Following the Mahé decision, school management was finally obtained in 1994 with the creation of French-language school boards, 12 years after the Charter's enactment. Important policies on student transport and access to increased funding, for instance, have been implemented since that time in order to promote the development of the Franco-Albertan community.
In other provinces, some governments have since provoked new legal action and new decisions, such as the Arsenault-Cameron case in 2000 in Prince Edward Island, which had to do with the formula used to determine the number of people required for a community to be able to exercise its rights under section 23. That Supreme Court ruling used important nuances and clarifications to strengthen and expand on the Mahé decision.
Honourable senators, thanks to section 23, francophone minorities have been able to defend their right to French-language education before the courts. The Supreme Court has paved the way for a broader and more generous interpretation of our language rights in order to redress past and present injustices with a view to achieving substantive equality between the official language communities and promoting their development.
There can be no doubt, honourable senators, that Canada has benefited from the rights entrenched in our Constitution by the Charter. We have flourished as a society that treats individuals with respect — one that practices responsible stewardship of individual rights. The Charter of Rights and Freedoms has added a whole new dimension to Canadian politics, not so much the creation of new rights but, rather, a new way of making decisions about rights.
Honourable senators, by and large, the Canadian people deeply value the entrenchment of their rights and freedoms in our Constitution. In 2010, the Association for Canadian Studies found that the 1982 Constitution and the creation of the Charter of Rights and Freedoms ranked third in a nationwide survey of the country's most significant moments. In the eyes of Canadians, Confederation in 1867 and the creation of a public health system in the 1960s were the only events ranking higher in historical importance.
A 2010 Nanos Research study found that nearly 6 in 10 Canadians believe that the Charter is moving our society in the right direction. The majority also feel that it has had a positive effect on Canada.
In conclusion, I would like to quote from a speech given by the Chief Justice of the Supreme Court of Canada, the Right Honourable Beverly McLachlin, on the 20th anniversary of the Charter, which provides a good summary of the essence of the document. She said:
. . . the uniquely Canadian character of the Charter is reflected in its emphasis on three kinds of rights: individual rights, tied to a conception of tolerance and respect; collective interests, bound up with an appreciation of the relationship of support and obligation between individual and community; and group rights, tied to a recognition that of pluralism is one of Canada's animating values. The Charter reconciles these three types of rights, not as contending forces balanced precariously against each other in basic opposition, but as complementary rights, drawing strength and support from each other. . . . And, to the extent this is so, it resonates with Canadians' conception of themselves.

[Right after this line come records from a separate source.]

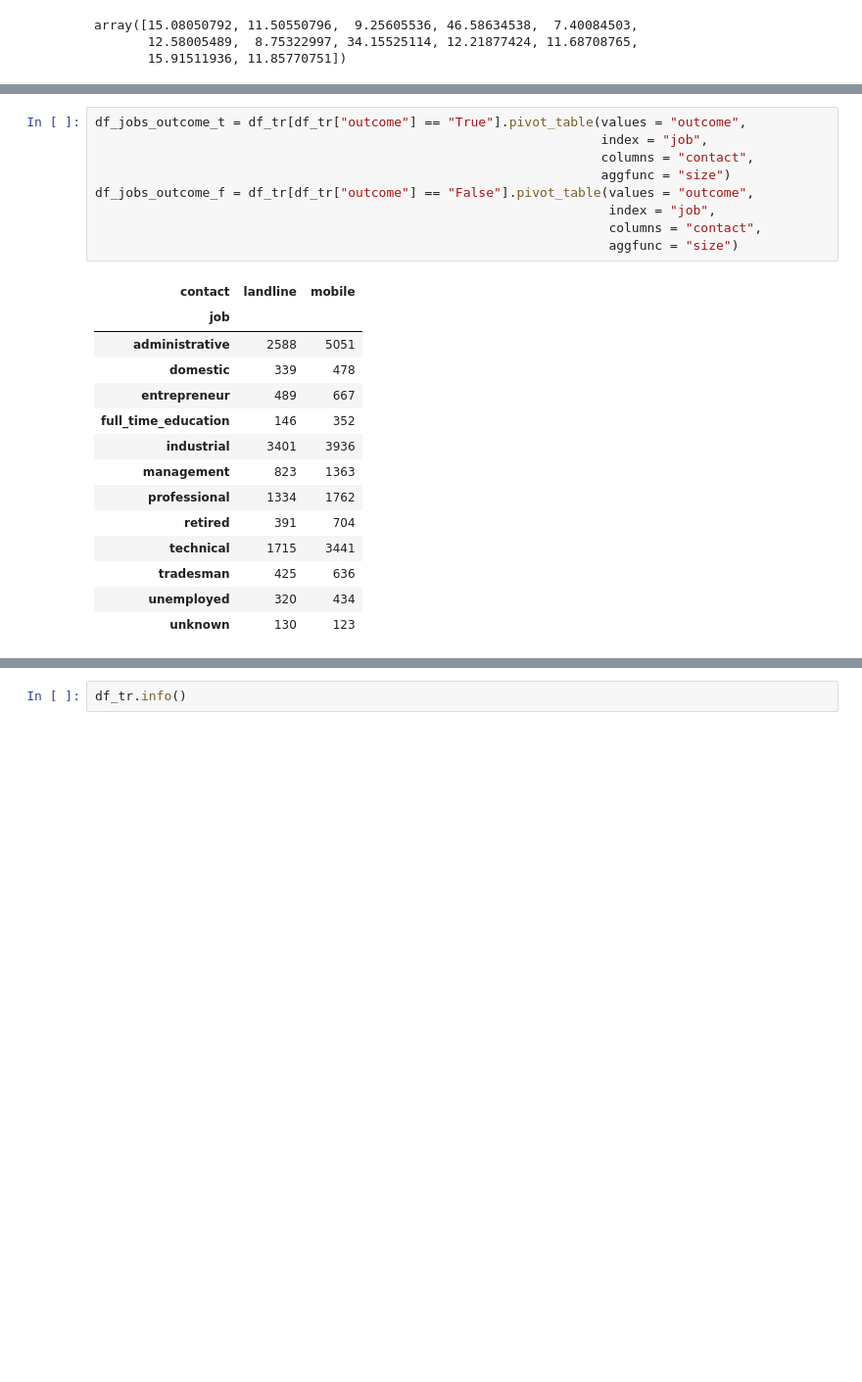
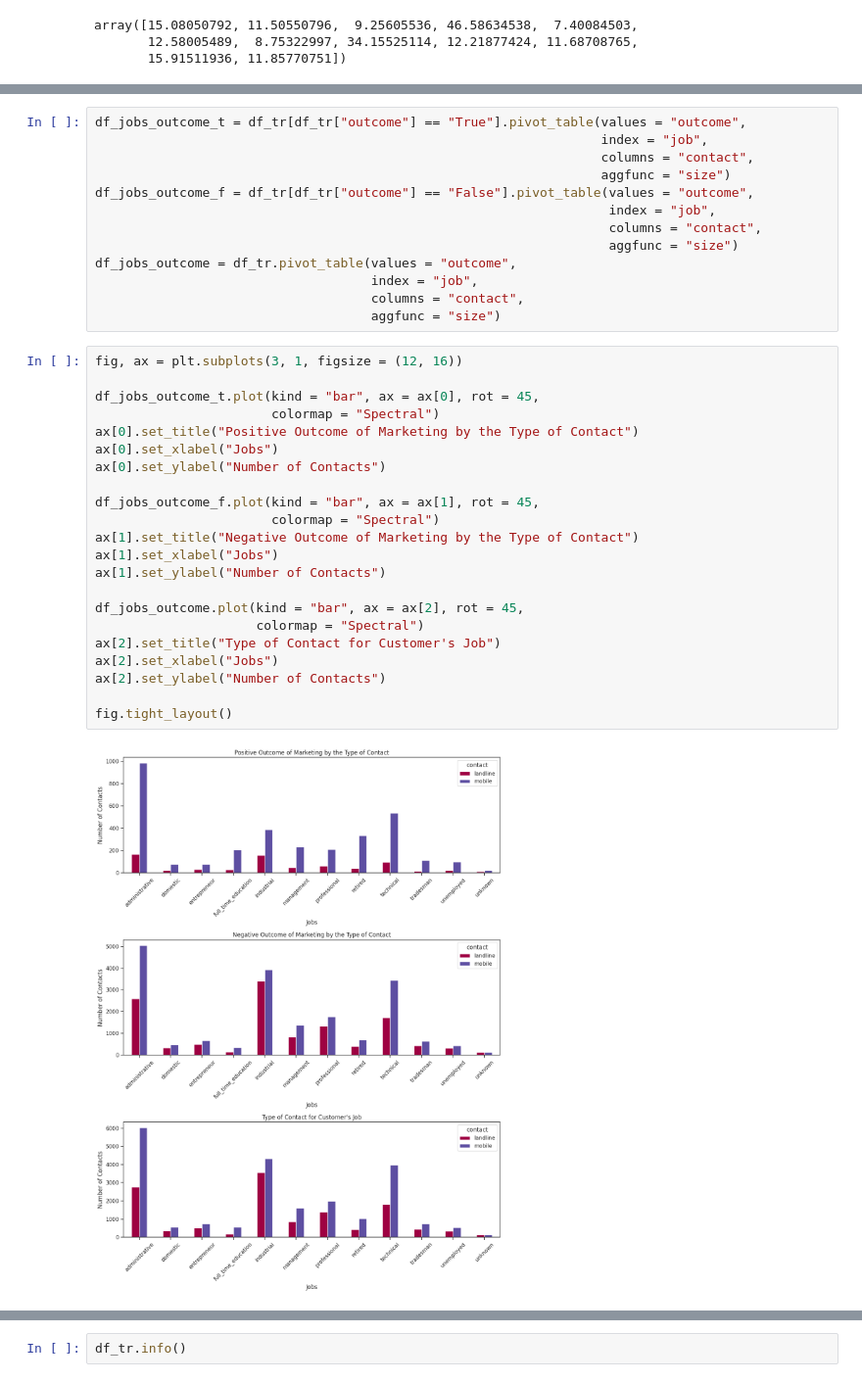
Before and after one commit to krasvachev/Data-Science-Case-Study, a Jupyter notebook: LittleBank_case_study.ipynb, the cells around one changed output, grey strips where cells are left out. Shown at 98% size. Saved outputs shown, nothing was run; the diff lists cells and outputs as text; blank space fills up the shorter version.

```diff
--- a/LittleBank_case_study.ipynb
+++ b/LittleBank_case_study.ipynb
@@ -1224,18 +1224,31 @@ df_jobs_outcome_f = df_tr[df_tr["outcome"] == "False"].pivot_table(values = "out
                                                                    index = "job",
                                                                    columns = "contact",
                                                                    aggfunc = "size")
+df_jobs_outcome = df_tr.pivot_table(values = "outcome",
+                                    index = "job",
+                                    columns = "contact",
+                                    aggfunc = "size")
-# %% [output]
-| contact | landline | mobile |
-| job |  |  |
-| administrative | 2588 | 5051 |
-| domestic | 339 | 478 |
-| entrepreneur | 489 | 667 |
-| full_time_education | 146 | 352 |
-| industrial | 3401 | 3936 |
-| management | 823 | 1363 |
-| professional | 1334 | 1762 |
-| retired | 391 | 704 |
-| technical | 1715 | 3441 |
-| tradesman | 425 | 636 |
-| unemployed | 320 | 434 |
-| unknown | 130 | 123 |
+# %%
+fig, ax = plt.subplots(3, 1, figsize = (12, 16))
+
+df_jobs_outcome_t.plot(kind = "bar", ax = ax[0], rot = 45,
+                       colormap = "Spectral")
+ax[0].set_title("Positive Outcome of Marketing by the Type of Contact")
+ax[0].set_xlabel("Jobs")
+ax[0].set_ylabel("Number of Contacts")
+
+df_jobs_outcome_f.plot(kind = "bar", ax = ax[1], rot = 45,
+                       colormap = "Spectral")
+ax[1].set_title("Negative Outcome of Marketing by the Type of Contact")
+ax[1].set_xlabel("Jobs")
+ax[1].set_ylabel("Number of Contacts")
+
+df_jobs_outcome.plot(kind = "bar", ax = ax[2], rot = 45,
+                     colormap = "Spectral")
+ax[2].set_title("Type of Contact for Customer's Job")
+ax[2].set_xlabel("Jobs")
+ax[2].set_ylabel("Number of Contacts")
+
+fig.tight_layout()
+# %% [output]
+[figure, added]
```
Also changed, not shown: parts of 28 cells of this notebook, 1 other file.
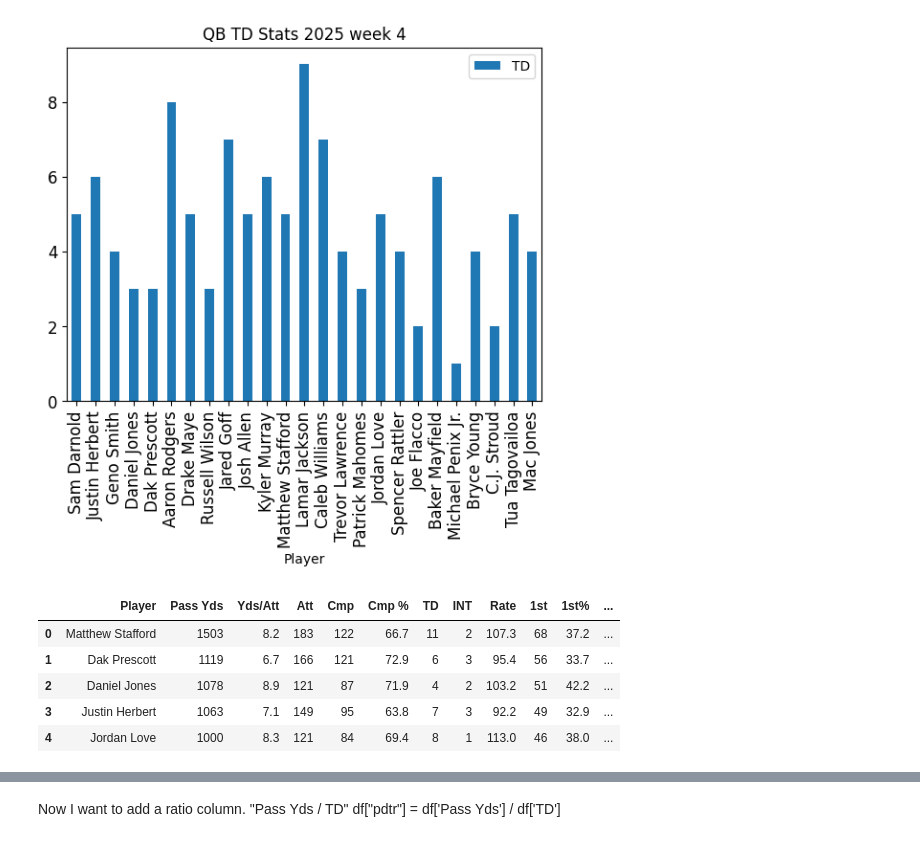
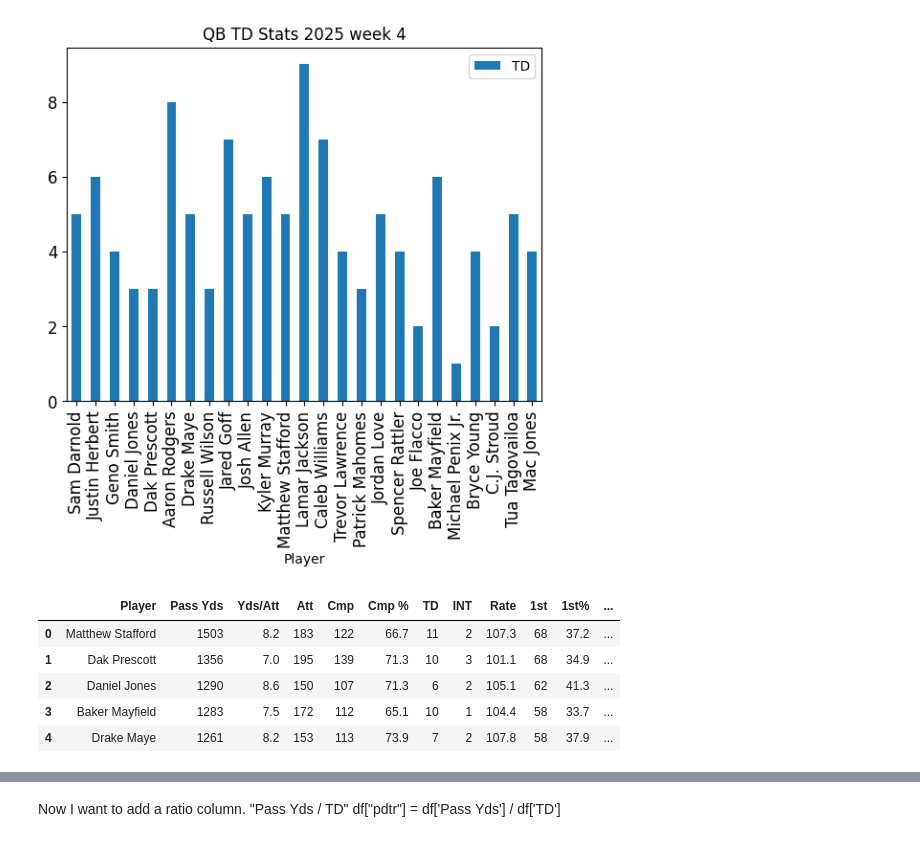
Before and after one commit to coconut808/Data-Exploration, a Jupyter notebook: nfl/plotting_practice.ipynb, the cells around one changed output, grey strips where cells are left out. Cells and saved outputs as stored; diff of their text form; code cells hidden in the pictures.

```diff
--- a/nfl/plotting_practice.ipynb
+++ b/nfl/plotting_practice.ipynb
@@ -111,15 +111,15 @@ plt.show()
 [figure]
 # %%
 # read in the data
-df = pd.read_csv("data/nfl_qb_data_week5_start.csv")
+df = pd.read_csv("data/nfl_qb_data_week5.csv")
 df.head()
 # %% [output]
 |  | Player | Pass Yds | Yds/Att | Att | Cmp | Cmp % | TD | INT | Rate | 1st | 1st% | ... |
 | 0 | Matthew Stafford | 1503 | 8.2 | 183 | 122 | 66.7 | 11 | 2 | 107.3 | 68 | 37.2 | ... |
-| 1 | Dak Prescott | 1119 | 6.7 | 166 | 121 | 72.9 | 6 | 3 | 95.4 | 56 | 33.7 | ... |
-| 2 | Daniel Jones | 1078 | 8.9 | 121 | 87 | 71.9 | 4 | 2 | 103.2 | 51 | 42.2 | ... |
-| 3 | Justin Herbert | 1063 | 7.1 | 149 | 95 | 63.8 | 7 | 3 | 92.2 | 49 | 32.9 | ... |
-| 4 | Jordan Love | 1000 | 8.3 | 121 | 84 | 69.4 | 8 | 1 | 113.0 | 46 | 38.0 | ... |
+| 1 | Dak Prescott | 1356 | 7.0 | 195 | 139 | 71.3 | 10 | 3 | 101.1 | 68 | 34.9 | ... |
+| 2 | Daniel Jones | 1290 | 8.6 | 150 | 107 | 71.3 | 6 | 2 | 105.1 | 62 | 41.3 | ... |
+| 3 | Baker Mayfield | 1283 | 7.5 | 172 | 112 | 65.1 | 10 | 1 | 104.4 | 58 | 33.7 | ... |
+| 4 | Drake Maye | 1261 | 8.2 | 153 | 113 | 73.9 | 7 | 2 | 107.8 | 58 | 37.9 | ... |
 # %%
 df[['Player', 'TD']].sort_values(by='TD', ascending=False).head(5)
 # %% [output]
```
Also changed, not shown: parts of 3 cells of this notebook, 6 other files.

Honourable senators, in light of the progress that has been made since the enactment of the Canadian Charter of Rights and Freedoms with regard to our country's linguistic duality, among other things, I would like to say that I believe it is essential to mark the 30th anniversary of this milestone.